BEGIN

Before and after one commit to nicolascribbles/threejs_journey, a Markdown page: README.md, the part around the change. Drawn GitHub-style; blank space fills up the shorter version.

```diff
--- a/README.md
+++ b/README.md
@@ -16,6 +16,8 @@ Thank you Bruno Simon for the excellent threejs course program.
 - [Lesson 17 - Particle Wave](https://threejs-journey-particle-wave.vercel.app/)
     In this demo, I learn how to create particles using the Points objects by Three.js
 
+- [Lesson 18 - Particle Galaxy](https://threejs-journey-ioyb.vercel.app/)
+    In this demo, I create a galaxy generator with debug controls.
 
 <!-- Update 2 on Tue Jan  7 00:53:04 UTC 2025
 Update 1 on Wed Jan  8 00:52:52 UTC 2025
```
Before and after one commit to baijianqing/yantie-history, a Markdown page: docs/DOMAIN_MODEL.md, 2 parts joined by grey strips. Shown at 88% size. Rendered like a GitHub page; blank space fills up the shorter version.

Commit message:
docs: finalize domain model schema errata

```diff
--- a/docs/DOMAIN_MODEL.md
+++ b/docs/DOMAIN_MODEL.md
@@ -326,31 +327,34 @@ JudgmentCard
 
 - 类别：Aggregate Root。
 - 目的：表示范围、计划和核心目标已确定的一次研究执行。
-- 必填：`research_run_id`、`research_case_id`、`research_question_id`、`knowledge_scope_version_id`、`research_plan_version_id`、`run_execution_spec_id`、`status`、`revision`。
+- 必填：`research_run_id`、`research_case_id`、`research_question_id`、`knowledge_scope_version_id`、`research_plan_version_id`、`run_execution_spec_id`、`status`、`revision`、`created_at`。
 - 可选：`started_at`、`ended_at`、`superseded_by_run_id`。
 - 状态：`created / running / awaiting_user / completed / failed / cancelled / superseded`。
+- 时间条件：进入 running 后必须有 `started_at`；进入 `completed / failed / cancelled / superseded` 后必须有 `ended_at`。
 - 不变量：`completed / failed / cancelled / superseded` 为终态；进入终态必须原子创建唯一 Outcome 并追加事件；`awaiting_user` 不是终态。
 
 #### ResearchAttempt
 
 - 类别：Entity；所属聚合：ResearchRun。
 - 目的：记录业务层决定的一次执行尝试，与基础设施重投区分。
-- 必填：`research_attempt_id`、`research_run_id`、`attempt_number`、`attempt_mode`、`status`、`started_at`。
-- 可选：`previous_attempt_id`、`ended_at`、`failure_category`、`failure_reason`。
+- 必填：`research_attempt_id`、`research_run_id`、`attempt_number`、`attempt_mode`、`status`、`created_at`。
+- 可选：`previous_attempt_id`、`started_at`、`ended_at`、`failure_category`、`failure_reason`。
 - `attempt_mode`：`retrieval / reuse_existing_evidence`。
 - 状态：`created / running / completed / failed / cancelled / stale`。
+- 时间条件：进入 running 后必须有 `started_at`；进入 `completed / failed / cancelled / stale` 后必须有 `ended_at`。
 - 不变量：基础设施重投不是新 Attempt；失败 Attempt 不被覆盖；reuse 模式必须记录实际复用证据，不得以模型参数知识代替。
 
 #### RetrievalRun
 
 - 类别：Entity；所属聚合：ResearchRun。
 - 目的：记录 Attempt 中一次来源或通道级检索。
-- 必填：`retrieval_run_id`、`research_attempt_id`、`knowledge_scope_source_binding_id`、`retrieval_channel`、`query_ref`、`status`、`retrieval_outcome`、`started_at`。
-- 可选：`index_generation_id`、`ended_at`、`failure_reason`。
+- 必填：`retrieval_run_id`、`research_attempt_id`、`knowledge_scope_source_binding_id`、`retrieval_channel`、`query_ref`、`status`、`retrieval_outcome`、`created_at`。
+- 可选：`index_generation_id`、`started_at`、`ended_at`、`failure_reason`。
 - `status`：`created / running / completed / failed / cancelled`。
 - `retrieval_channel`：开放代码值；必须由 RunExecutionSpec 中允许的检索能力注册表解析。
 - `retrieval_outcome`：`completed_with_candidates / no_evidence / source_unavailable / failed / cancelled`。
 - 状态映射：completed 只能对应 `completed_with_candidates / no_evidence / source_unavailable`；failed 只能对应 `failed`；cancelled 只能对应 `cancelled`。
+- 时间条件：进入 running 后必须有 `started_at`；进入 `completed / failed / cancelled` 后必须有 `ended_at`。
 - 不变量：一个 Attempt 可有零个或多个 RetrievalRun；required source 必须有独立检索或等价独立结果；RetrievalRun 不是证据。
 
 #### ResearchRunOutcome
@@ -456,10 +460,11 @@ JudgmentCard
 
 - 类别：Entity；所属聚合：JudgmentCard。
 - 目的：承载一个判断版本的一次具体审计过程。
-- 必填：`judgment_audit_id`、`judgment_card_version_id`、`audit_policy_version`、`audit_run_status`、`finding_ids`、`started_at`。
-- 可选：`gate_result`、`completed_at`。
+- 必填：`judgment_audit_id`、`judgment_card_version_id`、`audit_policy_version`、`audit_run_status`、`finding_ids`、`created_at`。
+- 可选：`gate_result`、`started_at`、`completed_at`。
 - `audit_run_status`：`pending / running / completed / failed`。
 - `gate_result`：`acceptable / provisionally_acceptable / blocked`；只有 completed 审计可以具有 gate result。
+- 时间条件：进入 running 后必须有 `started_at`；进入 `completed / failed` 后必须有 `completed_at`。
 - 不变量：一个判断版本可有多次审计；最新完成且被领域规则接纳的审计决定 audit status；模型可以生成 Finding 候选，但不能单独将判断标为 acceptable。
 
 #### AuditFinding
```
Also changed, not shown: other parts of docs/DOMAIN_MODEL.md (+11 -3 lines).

END

● **TASK ITEM**
Look at the records above. Copy every line where the string "后必须有" occurs.

● **SOLUTION TO THIS TASK**
+- 时间条件：进入 running 后必须有 `started_at`；进入 `completed / failed / cancelled / superseded` 后必须有 `ended_at`。
+- 时间条件：进入 running 后必须有 `started_at`；进入 `completed / failed / cancelled / stale` 后必须有 `ended_at`。
+- 时间条件：进入 running 后必须有 `started_at`；进入 `completed / failed / cancelled` 后必须有 `ended_at`。
+- 时间条件：进入 running 后必须有 `started_at`；进入 `completed / failed` 后必须有 `completed_at`。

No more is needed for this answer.